_Dataset_
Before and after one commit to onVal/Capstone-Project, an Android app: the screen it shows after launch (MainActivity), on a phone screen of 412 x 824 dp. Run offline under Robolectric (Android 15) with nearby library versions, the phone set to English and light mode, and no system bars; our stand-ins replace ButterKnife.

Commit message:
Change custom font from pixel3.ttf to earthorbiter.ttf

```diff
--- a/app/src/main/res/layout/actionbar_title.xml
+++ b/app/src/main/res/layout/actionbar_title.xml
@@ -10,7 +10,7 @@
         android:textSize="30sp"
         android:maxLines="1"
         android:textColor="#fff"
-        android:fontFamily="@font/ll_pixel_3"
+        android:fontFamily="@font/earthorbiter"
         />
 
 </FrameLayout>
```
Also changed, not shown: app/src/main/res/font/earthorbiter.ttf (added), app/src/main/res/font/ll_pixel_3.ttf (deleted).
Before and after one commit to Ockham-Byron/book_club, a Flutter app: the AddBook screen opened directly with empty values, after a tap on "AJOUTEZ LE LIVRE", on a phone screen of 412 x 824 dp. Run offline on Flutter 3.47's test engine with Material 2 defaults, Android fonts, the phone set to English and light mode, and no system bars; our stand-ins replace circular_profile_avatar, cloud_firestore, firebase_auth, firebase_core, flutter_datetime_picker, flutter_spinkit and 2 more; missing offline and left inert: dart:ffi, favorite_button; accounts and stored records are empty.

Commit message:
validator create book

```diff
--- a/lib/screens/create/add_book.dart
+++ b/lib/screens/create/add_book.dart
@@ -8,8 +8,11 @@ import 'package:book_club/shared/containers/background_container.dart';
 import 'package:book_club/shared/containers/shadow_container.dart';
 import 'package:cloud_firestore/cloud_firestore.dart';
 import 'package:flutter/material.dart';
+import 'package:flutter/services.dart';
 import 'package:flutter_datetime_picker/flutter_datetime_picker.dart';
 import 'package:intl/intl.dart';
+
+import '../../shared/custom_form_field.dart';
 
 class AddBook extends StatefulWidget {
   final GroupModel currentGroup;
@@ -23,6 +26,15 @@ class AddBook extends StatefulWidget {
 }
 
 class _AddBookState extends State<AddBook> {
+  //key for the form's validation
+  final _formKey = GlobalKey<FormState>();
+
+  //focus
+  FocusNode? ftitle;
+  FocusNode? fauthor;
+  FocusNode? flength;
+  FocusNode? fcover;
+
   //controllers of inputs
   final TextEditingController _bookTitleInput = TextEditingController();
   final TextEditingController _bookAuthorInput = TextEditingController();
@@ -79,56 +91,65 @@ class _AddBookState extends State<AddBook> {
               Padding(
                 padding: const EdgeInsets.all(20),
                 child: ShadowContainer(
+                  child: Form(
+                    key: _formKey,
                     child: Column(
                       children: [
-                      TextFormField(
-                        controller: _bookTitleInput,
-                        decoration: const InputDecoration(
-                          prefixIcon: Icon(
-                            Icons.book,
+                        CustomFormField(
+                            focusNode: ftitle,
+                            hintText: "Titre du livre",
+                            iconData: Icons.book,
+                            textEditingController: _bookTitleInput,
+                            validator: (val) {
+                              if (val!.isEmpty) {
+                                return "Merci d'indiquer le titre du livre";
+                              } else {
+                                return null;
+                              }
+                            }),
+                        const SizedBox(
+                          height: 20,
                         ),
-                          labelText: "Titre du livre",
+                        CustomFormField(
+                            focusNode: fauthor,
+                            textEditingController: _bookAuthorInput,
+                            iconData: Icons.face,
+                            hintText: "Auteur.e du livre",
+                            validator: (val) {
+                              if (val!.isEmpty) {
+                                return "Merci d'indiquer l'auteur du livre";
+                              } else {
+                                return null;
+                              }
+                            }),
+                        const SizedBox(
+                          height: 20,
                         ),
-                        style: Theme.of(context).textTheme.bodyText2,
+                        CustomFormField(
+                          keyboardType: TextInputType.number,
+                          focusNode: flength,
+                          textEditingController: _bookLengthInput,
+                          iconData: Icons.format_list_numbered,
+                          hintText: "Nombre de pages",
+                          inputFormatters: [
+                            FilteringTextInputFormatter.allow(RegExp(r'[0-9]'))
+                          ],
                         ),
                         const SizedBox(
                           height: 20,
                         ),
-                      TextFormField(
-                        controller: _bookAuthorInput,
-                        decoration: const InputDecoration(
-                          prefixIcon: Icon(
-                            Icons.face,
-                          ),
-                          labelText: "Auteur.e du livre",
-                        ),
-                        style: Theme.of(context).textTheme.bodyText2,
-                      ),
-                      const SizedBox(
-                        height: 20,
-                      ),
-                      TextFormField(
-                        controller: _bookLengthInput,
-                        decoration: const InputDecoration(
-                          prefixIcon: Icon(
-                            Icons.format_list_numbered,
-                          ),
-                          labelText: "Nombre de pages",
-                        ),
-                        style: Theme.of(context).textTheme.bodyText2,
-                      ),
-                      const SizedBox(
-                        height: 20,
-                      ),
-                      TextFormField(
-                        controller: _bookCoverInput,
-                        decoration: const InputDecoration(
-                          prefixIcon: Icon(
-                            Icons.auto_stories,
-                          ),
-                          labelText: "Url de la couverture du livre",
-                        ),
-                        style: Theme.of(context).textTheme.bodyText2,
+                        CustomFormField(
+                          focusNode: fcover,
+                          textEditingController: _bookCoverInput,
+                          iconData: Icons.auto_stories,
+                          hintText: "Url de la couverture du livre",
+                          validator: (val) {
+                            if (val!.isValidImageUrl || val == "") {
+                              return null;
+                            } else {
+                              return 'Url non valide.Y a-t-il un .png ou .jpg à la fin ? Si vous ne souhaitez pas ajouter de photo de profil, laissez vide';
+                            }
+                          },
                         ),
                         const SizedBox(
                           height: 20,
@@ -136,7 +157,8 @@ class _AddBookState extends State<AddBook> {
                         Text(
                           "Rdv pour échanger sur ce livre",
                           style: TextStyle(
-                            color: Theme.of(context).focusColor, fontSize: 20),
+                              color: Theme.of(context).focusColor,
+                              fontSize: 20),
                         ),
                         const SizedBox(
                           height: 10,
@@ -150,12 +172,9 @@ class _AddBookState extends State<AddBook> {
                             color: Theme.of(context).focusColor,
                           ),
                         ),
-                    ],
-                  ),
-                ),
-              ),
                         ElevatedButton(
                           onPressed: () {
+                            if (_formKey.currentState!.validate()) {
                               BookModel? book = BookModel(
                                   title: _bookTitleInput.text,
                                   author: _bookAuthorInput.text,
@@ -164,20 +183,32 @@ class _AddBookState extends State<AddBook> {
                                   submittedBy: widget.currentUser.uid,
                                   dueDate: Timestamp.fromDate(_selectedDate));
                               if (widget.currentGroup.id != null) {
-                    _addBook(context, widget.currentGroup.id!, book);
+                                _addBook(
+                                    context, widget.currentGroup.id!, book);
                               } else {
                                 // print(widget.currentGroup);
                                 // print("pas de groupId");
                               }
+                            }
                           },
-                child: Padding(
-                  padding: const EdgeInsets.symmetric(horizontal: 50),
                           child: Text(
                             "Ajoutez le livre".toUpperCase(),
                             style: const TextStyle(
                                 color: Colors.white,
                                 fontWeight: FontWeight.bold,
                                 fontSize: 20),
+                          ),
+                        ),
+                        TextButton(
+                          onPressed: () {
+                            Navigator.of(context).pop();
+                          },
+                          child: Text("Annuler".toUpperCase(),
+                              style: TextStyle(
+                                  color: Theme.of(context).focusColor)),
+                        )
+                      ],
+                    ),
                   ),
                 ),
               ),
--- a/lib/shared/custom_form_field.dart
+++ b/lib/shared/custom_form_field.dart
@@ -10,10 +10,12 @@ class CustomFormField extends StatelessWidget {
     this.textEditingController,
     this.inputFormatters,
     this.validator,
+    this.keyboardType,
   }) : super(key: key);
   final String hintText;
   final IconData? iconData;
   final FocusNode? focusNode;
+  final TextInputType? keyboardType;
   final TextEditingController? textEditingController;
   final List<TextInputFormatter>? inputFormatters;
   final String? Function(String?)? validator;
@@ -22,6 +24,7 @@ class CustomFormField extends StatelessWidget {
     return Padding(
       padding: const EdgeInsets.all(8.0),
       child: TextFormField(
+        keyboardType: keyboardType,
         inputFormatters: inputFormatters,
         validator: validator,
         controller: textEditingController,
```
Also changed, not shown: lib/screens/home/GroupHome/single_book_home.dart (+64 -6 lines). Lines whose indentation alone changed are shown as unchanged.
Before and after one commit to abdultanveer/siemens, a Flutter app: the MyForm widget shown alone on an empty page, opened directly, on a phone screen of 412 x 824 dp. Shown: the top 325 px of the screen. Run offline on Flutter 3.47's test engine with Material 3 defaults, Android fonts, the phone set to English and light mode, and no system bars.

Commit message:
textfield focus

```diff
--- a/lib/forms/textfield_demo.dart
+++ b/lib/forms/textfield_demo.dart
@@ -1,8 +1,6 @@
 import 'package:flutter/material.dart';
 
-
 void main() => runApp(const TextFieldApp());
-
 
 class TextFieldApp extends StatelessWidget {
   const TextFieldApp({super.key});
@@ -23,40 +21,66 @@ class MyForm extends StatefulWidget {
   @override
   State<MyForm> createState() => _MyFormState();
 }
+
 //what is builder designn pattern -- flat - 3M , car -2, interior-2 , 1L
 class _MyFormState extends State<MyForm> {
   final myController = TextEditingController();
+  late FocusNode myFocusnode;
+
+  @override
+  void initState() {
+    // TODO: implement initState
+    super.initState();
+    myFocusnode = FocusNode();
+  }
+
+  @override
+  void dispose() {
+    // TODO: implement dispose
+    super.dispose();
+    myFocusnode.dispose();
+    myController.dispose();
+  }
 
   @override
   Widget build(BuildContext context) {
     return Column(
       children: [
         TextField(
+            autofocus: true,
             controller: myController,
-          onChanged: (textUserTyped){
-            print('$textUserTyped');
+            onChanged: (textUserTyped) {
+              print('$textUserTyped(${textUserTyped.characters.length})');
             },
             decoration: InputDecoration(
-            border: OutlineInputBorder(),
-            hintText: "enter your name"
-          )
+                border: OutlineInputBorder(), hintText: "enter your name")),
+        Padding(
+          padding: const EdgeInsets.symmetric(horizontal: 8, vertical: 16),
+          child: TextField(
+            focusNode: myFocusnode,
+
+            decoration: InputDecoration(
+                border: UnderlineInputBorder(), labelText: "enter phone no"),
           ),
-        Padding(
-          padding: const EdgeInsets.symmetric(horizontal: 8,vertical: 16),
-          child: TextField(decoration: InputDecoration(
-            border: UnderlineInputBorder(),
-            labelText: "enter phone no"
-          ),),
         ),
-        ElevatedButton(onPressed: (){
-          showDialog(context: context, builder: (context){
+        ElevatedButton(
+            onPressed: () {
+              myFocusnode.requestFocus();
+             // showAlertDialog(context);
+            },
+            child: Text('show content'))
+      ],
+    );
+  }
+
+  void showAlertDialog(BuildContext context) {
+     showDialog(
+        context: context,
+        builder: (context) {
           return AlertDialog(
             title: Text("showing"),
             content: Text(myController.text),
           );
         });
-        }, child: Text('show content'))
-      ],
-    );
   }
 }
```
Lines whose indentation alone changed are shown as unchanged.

_What you are asked to do_
What lines of the data include the word "symmetric"? Copy each of them.

_Expected answer_
-                  padding: const EdgeInsets.symmetric(horizontal: 50),
+          padding: const EdgeInsets.symmetric(horizontal: 8, vertical: 16),
-          padding: const EdgeInsets.symmetric(horizontal: 8,vertical: 16),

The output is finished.